How to keep well in winter

Common viral infections in winter can be dangerous if you are over the age of 65 or have a chronic illness.

These viral infections include:

You also need to be aware of the ongoing risk of COVID-19 (coronavirus).

People who are at risk of bad infections

Everyone over 65 years of age is at risk of bad infections in winter.

You are also at risk if you have one of the following chronic diseases:

  • chronic lung problems (COPD, asthma)
  • diabetes
  • chronic heart disease
  • chronic kidney or liver disease
  • cancer
  • conditions or treatment that weakens the immune system
  • frailty (poor nutrition and mobility)

Read more about managing chronic illness during winter

If you are fit and healthy you can usually get over these infections by:

  • resting
  • drinking plenty of fluids
  • using medicine you buy from a pharmacy or shop without a prescription

But viral infections are very contagious. They can spread quickly before you notice the symptoms. It can be difficult to stop them spreading to people who are vulnerable.

Important

Go to your nearest emergency department (ED) if:

  • you feel very unwell and feel you need urgent care

You will be seen, even when it is full or very busy.

Read more about going to the emergency department

Protect yourself and others from infection

To try and avoid infection you should:

  • get vaccinated against flu and COVID-19
  • wear a face mask in crowded places
  • cover coughs or sneezes with a tissue or your sleeve - put used tissues into a bin
  • clean objects and surfaces that other people touch
  • avoid people with obvious symptoms of infection
  • clean your hands properly and regularly

If you have a chronic condition, review your medicine and management of your chronic disease with your public health nurse (PHN), GP or pharmacist.

What to do if you get ill

Signs of being ill with a common infection such as the flu usually include:

  • feeling very tired
  • losing your appetite
  • having aches and pains

You may not have a temperature or chills.

It is likely that you have a viral illness. Antibiotics will not help. Keep drinking fluids, pee regularly and take time to rest and recover.

If your illness is not getting worse, you can usually treat it at home. Medicines available without a prescription will help to treat your symptoms.

Talk to your pharmacist or GP if you are in one of the at-risk groups, or are worried about your symptoms.

If you live alone make sure someone knows you are feeling unwell. They can check that you are not getting worse and get supplies for you.

If part of your body is not working properly because of infection you'll need to be checked.

What to do if your baby has an infection

Signs that a baby is unwell include:

  • unusually dry nappies or less than 4 wet nappies over a 24 hour period - this shows the baby is not taking in enough liquid
  • poor feeding
  • a weak cry
  • feel limp and have little control of their muscles

These are serious signs that should be checked, even if your baby has no temperature.

When to take your baby to an emergency department (ED)

When to take your baby to see your GP

Infections in young adults

Phone your GP if you are a young adult and:
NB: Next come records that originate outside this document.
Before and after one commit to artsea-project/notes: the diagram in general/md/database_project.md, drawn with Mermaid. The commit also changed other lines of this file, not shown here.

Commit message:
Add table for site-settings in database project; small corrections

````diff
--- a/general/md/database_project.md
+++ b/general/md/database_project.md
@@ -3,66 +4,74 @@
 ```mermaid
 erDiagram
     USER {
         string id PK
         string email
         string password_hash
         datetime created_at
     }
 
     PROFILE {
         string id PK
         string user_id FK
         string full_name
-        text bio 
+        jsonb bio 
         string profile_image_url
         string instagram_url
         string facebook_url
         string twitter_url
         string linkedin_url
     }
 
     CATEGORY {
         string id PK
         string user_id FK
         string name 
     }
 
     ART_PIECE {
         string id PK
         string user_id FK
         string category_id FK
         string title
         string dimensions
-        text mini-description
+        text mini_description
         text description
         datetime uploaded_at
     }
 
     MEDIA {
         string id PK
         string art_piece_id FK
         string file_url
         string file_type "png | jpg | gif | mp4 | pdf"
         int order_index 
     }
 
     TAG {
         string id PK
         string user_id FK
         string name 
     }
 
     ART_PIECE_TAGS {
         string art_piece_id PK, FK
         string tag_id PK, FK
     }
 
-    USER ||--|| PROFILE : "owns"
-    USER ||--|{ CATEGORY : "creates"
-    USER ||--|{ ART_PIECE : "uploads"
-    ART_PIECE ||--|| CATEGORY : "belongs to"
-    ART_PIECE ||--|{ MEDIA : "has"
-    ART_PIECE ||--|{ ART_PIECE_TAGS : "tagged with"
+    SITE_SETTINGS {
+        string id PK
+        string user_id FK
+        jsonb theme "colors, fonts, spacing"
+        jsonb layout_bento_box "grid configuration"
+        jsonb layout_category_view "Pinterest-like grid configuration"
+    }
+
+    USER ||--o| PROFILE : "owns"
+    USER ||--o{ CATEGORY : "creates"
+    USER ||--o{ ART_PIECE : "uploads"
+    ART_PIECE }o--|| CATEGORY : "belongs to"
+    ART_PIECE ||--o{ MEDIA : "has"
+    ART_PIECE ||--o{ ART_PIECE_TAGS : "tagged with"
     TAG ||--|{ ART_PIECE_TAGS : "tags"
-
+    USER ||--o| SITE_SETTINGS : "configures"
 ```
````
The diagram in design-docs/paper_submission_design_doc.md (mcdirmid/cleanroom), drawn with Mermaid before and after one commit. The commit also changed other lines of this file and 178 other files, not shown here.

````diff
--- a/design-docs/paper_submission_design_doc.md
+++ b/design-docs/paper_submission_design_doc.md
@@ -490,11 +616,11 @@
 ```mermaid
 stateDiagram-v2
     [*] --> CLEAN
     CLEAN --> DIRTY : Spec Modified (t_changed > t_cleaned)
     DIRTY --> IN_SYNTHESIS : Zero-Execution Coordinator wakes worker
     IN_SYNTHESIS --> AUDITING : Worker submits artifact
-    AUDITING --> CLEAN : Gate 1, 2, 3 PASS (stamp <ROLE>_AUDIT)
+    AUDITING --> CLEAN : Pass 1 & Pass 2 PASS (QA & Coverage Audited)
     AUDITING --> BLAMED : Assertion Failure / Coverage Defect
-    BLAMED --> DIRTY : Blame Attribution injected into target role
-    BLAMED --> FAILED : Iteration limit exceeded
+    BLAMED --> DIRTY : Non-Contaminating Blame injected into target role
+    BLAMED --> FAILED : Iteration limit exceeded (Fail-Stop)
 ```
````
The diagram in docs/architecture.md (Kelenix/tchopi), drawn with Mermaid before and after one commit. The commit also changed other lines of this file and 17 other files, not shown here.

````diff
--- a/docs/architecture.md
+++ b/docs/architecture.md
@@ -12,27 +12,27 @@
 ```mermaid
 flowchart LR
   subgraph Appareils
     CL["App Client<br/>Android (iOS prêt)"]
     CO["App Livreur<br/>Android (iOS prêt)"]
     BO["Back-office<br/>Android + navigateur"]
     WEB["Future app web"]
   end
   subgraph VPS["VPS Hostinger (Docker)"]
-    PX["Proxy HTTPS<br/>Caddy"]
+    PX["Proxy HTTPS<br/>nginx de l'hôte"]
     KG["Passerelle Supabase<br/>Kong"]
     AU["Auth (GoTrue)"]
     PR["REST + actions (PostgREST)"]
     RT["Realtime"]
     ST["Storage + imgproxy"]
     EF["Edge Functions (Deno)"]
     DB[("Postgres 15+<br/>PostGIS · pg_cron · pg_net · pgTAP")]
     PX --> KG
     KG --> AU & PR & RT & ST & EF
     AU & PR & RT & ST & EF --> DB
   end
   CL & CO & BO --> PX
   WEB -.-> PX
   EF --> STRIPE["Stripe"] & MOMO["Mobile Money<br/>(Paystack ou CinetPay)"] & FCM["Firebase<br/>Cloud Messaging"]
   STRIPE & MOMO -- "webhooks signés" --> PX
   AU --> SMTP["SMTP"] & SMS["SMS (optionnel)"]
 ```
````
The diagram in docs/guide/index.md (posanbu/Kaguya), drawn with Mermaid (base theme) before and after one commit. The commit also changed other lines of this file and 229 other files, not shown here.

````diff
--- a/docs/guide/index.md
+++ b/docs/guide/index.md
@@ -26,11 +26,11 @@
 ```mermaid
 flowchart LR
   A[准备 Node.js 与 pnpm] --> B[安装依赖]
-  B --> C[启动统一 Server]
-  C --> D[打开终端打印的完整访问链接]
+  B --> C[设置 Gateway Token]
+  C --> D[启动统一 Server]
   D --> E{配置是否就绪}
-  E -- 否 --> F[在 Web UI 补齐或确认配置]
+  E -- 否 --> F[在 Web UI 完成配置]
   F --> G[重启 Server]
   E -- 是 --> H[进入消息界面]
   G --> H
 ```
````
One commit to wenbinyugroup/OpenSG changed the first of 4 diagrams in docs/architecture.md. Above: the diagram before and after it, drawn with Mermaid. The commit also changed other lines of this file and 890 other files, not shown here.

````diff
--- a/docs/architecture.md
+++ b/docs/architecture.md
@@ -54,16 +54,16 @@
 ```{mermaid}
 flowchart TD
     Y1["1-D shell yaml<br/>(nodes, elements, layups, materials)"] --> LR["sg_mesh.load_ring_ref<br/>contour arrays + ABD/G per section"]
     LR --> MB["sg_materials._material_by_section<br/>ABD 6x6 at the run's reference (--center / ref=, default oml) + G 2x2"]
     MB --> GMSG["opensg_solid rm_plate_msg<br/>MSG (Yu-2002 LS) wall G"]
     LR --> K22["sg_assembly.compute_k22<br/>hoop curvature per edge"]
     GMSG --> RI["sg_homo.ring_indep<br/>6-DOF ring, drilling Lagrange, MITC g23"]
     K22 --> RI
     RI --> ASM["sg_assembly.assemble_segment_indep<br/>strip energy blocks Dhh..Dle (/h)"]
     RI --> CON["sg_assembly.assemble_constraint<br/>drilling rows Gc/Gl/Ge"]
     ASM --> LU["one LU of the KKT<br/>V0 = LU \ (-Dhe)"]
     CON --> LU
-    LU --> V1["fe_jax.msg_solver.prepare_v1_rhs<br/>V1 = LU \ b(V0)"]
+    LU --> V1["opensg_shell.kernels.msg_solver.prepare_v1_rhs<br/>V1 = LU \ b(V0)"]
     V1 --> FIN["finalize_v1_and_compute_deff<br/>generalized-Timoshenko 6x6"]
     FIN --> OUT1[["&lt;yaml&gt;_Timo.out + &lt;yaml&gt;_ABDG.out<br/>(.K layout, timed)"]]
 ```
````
  • have severe leg pain
  • are not able to stand up properly

This can be a warning sign of something serious.

Getting vaccinated

Vaccination is the most effective way of preventing infections.

Vaccination works by getting your immune system to produce antibodies against the disease.

There is no recommended vaccine for the winter vomiting bug.

Flu vaccine

The flu vaccine is a safe and effective vaccine that is offered free of charge for certain groups of people. It's offered every year to help protect people at risk of getting seriously ill from flu.

You may feel sore for a little while after the jab.

Pneumococcal vaccine

The pneumococcal vaccine is recommended for people with chronic illnesses such as a heart or liver condition.

It protects you against serious and potentially fatal pneumococcal infections such as pneumonia or meningitis. It is also known as the pneumonia vaccine.

It is free to people aged 65 and over or, if you have certain conditions.

COVID-19 vaccine

COVID-19 vaccines are available to people aged 12 and over and will protect you from serious illness from COVID-19.

You should get a booster vaccine when it is offered to you.

Find out who can get a COVID-19 booster dose now and next

If an infection gets worse

In some cases, a viral infection can spread inside the body and affect organs such as the brain or lungs. It is important to notice the signs early on for rapid and effective treatment.

Brain

Seek urgent medical care if you or a person you know becomes confused, agitated or difficult to rouse following an infection.

Lungs

Signs an infection has spread to your lungs include:

  • rapid breathing
  • not being able to finish a sentence without needing to grab another breath
  • blue-tinged lips

Circulation

Your hands may be clammy, white and cold. You may have dizziness that can only only be relieved by lying down.

Kidneys

If you have not peed in over 12 hours and have no urge to pee, then phone your GP.

Tummy

Signs an infection has spread to your stomach include:

  • severe pain
  • vomiting
  • diarrhoea

Skin

If you have sore, red and swollen areas of skin oozing pus, then contact your GP immediately.

Talk to a breastfeeding expert